Version comparison data
*** Begin section ***

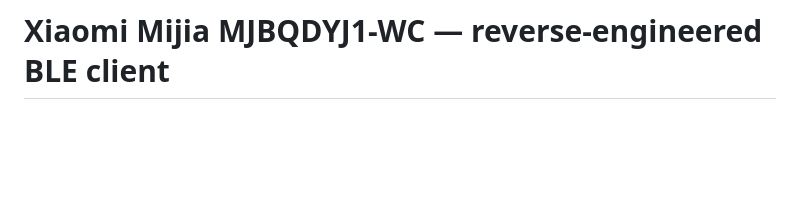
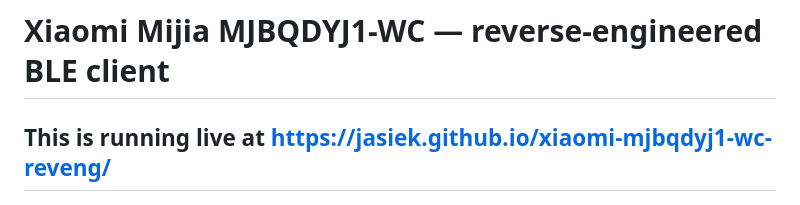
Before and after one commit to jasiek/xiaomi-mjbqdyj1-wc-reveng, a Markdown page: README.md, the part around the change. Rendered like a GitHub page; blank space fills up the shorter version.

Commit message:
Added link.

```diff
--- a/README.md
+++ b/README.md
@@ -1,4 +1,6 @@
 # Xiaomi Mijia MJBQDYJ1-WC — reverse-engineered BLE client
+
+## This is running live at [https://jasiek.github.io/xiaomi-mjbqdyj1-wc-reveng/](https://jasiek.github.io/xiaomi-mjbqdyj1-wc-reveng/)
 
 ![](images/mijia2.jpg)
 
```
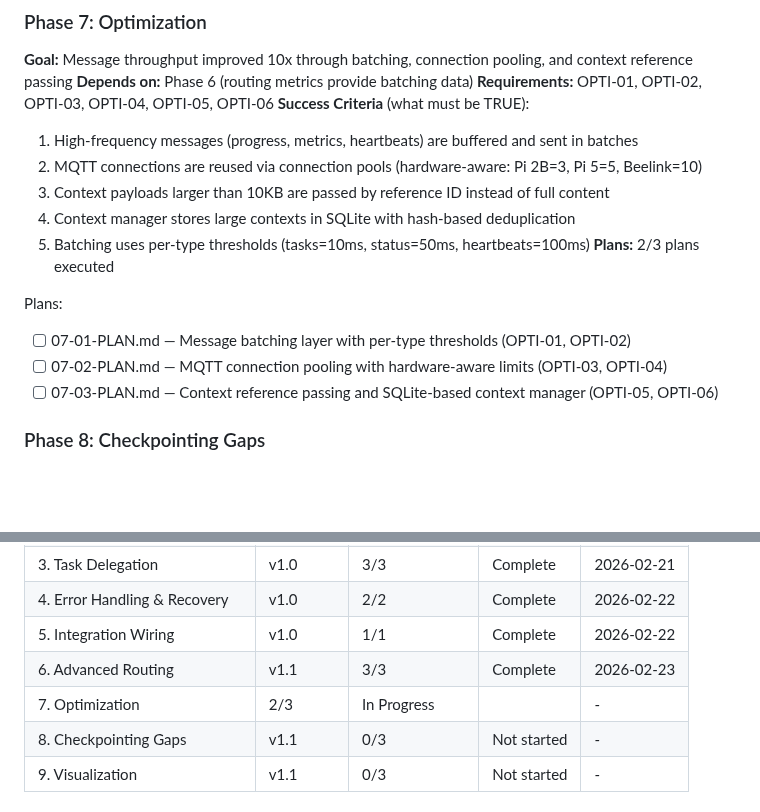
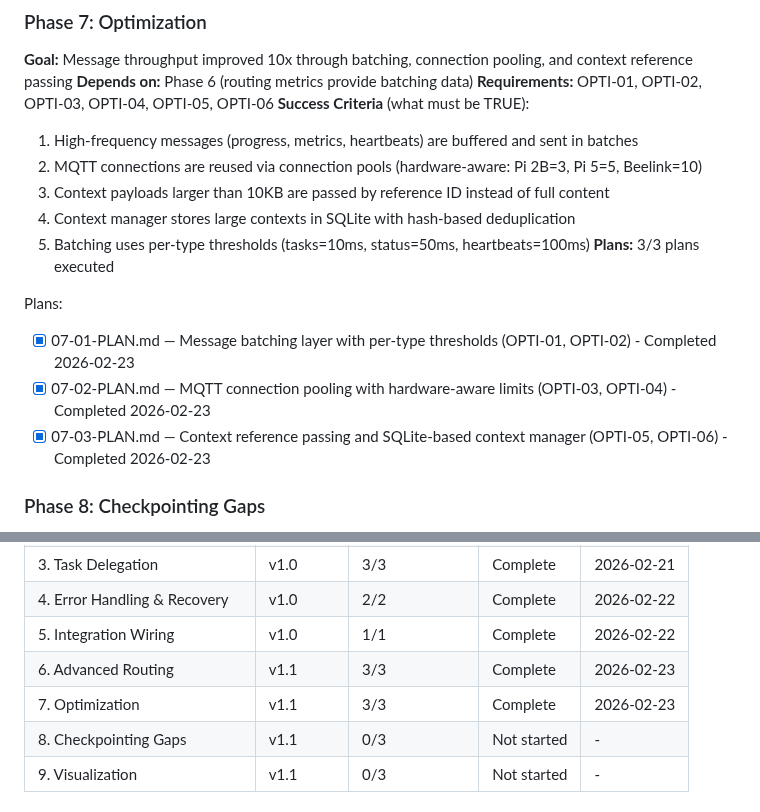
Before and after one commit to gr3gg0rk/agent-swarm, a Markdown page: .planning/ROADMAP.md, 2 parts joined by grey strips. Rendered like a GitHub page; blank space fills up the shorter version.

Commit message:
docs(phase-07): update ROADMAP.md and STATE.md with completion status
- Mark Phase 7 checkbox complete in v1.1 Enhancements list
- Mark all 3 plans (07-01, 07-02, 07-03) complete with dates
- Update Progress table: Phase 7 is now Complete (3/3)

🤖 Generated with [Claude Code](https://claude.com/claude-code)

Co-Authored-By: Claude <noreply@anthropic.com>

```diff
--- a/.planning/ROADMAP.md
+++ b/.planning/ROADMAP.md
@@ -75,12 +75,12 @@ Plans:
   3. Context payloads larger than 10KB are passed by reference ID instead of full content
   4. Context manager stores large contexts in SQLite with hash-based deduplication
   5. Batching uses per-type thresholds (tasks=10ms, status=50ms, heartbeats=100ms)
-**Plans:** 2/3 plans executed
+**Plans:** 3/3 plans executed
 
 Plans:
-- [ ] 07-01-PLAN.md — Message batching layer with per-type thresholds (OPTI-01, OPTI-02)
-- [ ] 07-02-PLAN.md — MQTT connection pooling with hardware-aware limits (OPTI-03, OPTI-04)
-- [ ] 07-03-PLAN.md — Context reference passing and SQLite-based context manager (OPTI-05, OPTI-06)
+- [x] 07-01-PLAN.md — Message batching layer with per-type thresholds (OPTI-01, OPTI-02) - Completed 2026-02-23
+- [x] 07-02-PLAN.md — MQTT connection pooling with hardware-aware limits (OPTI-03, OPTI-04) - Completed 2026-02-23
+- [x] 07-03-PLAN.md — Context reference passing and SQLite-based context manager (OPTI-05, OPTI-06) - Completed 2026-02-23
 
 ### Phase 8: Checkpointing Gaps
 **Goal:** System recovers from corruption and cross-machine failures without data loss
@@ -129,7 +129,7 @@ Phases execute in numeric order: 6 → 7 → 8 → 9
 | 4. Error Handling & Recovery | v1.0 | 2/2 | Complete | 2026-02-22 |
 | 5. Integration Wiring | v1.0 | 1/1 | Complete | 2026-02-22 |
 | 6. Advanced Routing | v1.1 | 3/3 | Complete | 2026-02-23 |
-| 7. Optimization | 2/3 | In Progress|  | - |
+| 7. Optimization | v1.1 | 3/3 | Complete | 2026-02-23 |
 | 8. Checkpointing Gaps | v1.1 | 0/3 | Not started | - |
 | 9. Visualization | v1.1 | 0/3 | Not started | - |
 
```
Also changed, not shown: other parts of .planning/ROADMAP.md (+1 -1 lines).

*** End section ***
*** Begin section ***

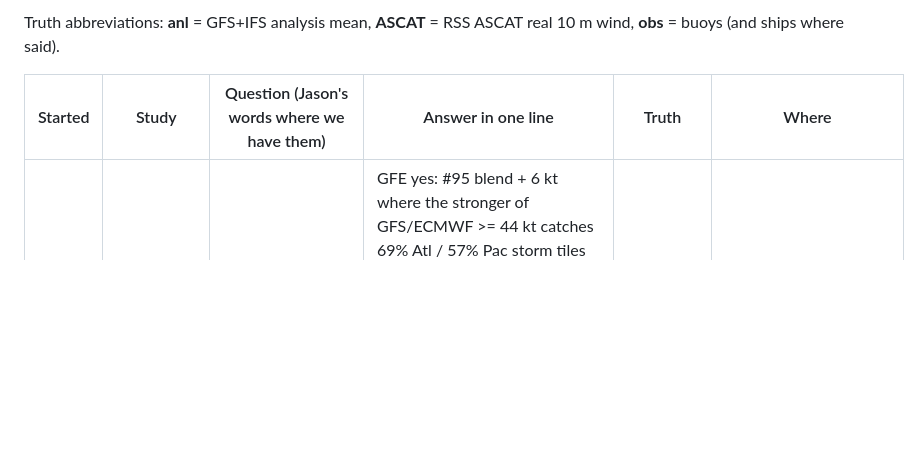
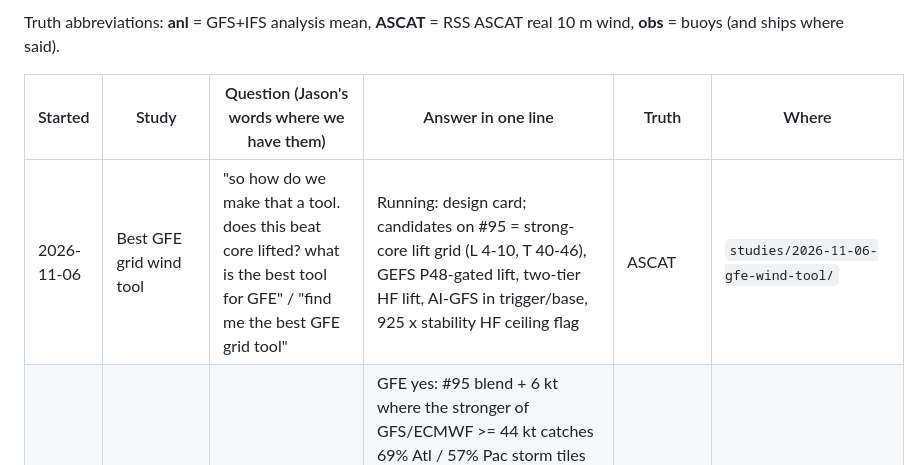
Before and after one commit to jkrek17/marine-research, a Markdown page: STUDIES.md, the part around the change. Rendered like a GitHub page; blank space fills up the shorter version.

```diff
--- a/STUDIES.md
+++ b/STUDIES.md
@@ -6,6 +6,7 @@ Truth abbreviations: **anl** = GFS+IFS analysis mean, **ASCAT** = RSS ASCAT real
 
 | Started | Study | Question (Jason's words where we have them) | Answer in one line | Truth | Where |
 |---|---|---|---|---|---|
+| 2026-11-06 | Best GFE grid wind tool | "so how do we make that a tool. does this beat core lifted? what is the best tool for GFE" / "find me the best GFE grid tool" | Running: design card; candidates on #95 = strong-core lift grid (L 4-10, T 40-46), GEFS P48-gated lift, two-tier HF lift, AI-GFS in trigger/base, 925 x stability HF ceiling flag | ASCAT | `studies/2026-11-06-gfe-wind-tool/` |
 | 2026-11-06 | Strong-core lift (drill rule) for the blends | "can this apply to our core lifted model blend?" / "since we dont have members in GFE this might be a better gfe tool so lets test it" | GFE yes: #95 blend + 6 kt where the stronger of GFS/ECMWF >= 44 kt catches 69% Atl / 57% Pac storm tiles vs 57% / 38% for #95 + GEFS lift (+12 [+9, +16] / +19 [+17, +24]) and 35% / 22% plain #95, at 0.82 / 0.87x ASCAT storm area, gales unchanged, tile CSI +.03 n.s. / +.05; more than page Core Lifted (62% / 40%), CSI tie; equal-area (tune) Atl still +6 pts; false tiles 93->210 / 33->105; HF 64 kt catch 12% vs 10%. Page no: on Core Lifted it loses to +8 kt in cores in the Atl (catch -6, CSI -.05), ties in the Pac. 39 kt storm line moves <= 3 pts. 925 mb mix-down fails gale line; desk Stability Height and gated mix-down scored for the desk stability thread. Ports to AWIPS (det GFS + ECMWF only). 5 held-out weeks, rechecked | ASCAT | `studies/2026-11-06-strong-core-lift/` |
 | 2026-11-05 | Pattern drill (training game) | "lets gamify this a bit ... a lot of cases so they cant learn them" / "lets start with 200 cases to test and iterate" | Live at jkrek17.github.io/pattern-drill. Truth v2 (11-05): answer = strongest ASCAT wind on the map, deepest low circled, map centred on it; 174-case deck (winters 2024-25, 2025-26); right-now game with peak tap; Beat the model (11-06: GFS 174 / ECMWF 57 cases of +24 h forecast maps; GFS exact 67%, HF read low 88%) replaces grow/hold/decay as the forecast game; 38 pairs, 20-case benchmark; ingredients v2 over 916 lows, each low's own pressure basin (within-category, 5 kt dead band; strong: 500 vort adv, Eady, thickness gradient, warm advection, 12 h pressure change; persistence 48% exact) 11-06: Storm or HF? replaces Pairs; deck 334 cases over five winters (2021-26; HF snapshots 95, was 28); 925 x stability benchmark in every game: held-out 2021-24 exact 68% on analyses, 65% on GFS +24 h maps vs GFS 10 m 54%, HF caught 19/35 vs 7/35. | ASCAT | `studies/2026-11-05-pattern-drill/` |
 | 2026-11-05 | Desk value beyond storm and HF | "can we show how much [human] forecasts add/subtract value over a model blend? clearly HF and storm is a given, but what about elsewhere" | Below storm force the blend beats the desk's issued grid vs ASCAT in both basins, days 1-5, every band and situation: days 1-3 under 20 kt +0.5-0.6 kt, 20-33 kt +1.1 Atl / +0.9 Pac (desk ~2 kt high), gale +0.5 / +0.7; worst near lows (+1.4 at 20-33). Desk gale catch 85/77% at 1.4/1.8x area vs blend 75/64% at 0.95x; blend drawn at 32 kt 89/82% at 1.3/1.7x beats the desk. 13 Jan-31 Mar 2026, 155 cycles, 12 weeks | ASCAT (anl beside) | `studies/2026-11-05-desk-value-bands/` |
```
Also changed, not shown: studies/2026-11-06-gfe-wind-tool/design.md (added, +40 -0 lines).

*** End section ***
*** Begin section ***

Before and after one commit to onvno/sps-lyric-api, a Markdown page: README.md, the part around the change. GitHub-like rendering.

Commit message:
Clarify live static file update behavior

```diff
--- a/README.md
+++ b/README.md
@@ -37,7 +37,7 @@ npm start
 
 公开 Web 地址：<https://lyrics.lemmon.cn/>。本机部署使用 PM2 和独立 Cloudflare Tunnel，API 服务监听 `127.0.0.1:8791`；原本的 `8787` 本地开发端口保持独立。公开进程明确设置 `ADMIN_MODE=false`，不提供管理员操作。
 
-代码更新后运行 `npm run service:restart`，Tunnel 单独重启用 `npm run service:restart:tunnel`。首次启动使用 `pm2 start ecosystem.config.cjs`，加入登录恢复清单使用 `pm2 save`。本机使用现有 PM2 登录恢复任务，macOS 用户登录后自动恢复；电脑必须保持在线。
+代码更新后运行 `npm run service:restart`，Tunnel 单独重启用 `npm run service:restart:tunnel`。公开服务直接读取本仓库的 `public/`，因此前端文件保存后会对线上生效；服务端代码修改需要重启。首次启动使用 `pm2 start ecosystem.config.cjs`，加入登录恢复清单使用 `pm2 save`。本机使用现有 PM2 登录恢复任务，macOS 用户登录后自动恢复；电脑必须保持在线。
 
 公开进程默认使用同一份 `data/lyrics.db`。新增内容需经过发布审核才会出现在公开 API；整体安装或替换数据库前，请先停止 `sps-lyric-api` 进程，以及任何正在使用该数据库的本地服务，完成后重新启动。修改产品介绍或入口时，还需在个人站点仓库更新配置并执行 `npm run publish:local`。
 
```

*** End section ***

#### What you need to do
Lines containing the word "Context" in the entries above should be counted, and only that number given.

#### Task output
4